And, so, about a year ago, Hosteria Verde—verde to honor such green concepts as local produce and environmentally-friendly products—was born. “The idea was to incorporate a lot of the best of Austin,” Anne recalls. “The visual arts, the local food and the fun, interesting people from all walks of life.”
Adding to the eclectic atmosphere is the setting—Hosteria dinners are held at local art exhibition spaces, among them the IF&D and Wally Workman galleries.
Dinner can be a logistical challenge—all eight courses are prepped at Hosteria’s commercial kitchen and put together on-site. But it’s one that taps perfectly into Anne’s real passion. “I put myself through Texas State while bartending at Vespaio,” she says. “I can talk about food and wine all day, and I love service. I was on my way to law school when I suddenly thought, ‘you know, my heart’s not in this.’ ”
The revelation ultimately led her to form a supper-club partnership with then-Vespaio-chef Andrew Francisco. He cooked, designed menus and shopped for the best local ingredients while Anne did everything else, from staffing to clean-up to serving as informal master of culinary ceremonies. When Francisco moved on, Rutt connected with John Cain, a Jeffrey’s-trained chef who’d just moved back to Austin.
Oliver Everette and his partner, both devotees of Austin’s burgeoning supper club scene, became instant fans. “We’ve been to five of their dinners,” he says. “The first was at the Pump Project—a gallery and workspace for 30-plus artists.

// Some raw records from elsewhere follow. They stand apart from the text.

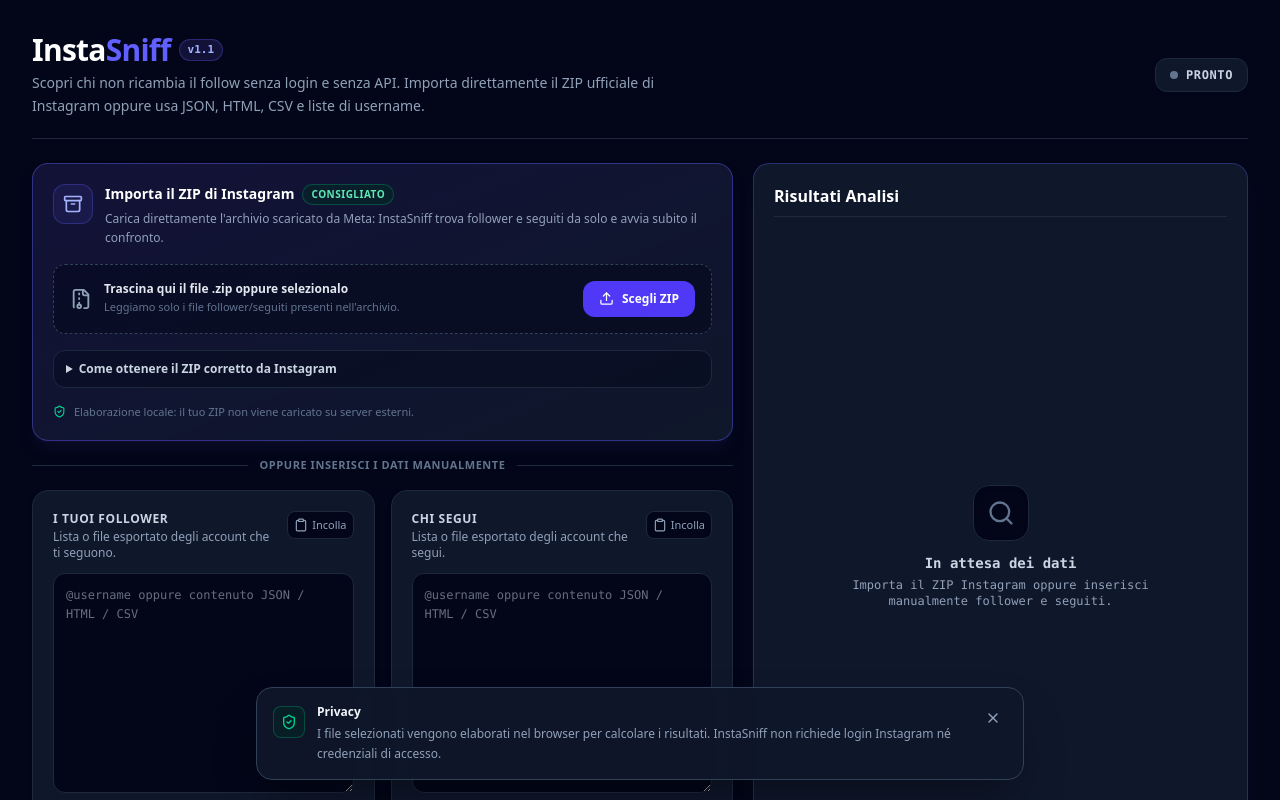
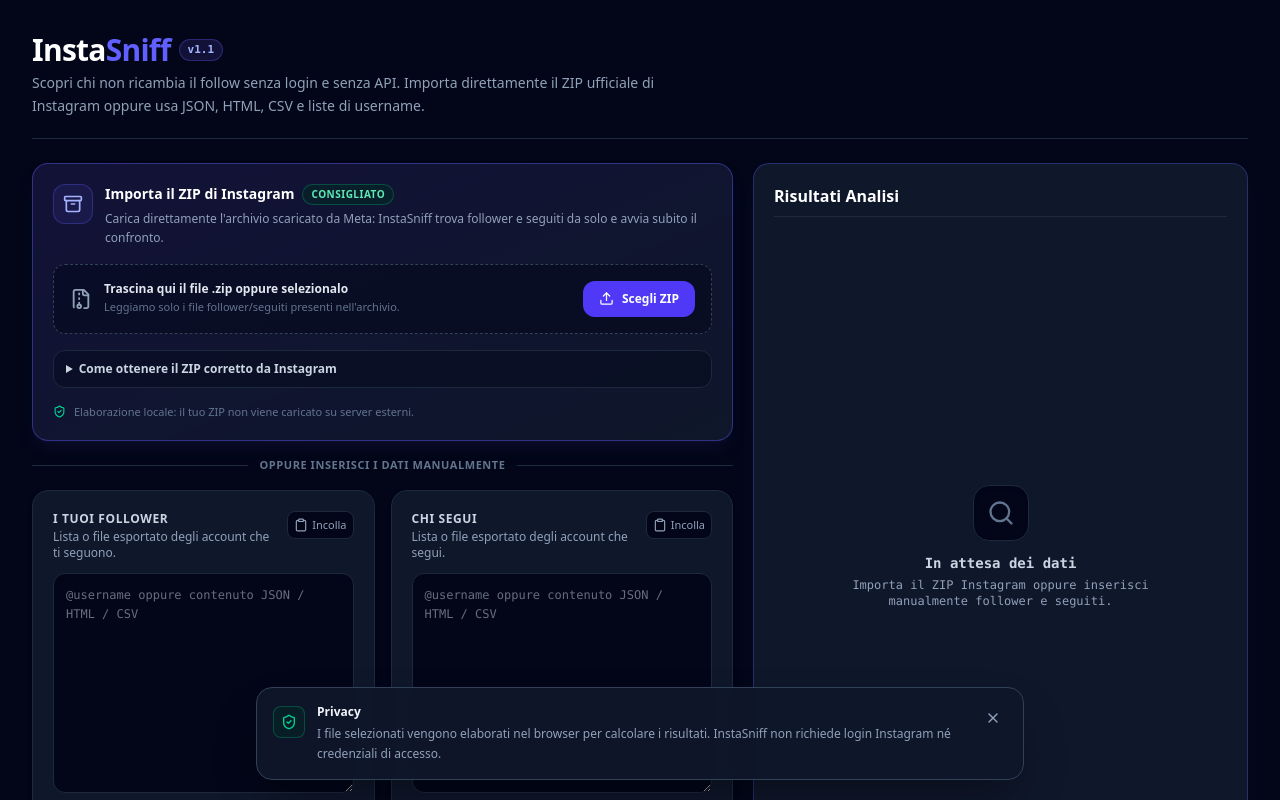
Before and after one commit to gernotfound/InstaSniff, a React (Vite) app: page / in a window 1280 px wide. Shown: the top 800 px of the page. Built offline with nearby package versions, Linux system fonts and the light colour scheme.

Commit message:
ux: remove redundant analysis status from header

```diff
--- a/src/components/Header.tsx
+++ b/src/components/Header.tsx
@@ -1,10 +1,6 @@
-interface HeaderProps {
-  isAnalyzed: boolean;
-}
-
-export function Header({ isAnalyzed }: HeaderProps) {
+export function Header() {
   return (
-    <header className="flex flex-col md:flex-row md:items-center justify-between border-b border-slate-800 pb-5 gap-4">
+    <header className="border-b border-slate-800 pb-5">
       <div>
         <div className="flex items-center gap-2">
           <h1 className="text-2xl sm:text-3xl font-black tracking-tight text-white">
@@ -18,16 +14,6 @@
           Scopri chi non ricambia il follow senza login e senza API. Importa direttamente il ZIP ufficiale di Instagram oppure usa JSON, HTML, CSV e liste di username.
         </p>
       </div>
-
-      <div className="flex items-center gap-2 bg-slate-900 px-3.5 py-2 rounded-xl border border-slate-800 text-xs font-mono">
-        <span
-          className={`w-2 h-2 rounded-full ${isAnalyzed ? 'bg-indigo-400' : 'bg-slate-500'}`}
-          aria-hidden="true"
-        />
-        <span className="uppercase tracking-wider text-slate-300 font-semibold">
-          {isAnalyzed ? 'Analisi pronta' : 'Pronto'}
-        </span>
-      </div>
     </header>
   );
 }
```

You walk into that atmosphere, but you also see the candles and white linens and all these new people to meet. We got to meet the artists and see their spaces. Some were even working. About 30 people sat down in the middle of all that beautiful art.”
At this point, Anne Rutt is far more comfortable in her mobile hosteria than she ever would have been in law school, and she’s looking forward to dinners featuring guest chefs from Uchi, Wink and other local restaurants.
“It’s so rewarding to watch a bunch of strangers come together and leave as friends,” she says. “And all over a nice meal.”
Hosteria Verde Supper Club and Catering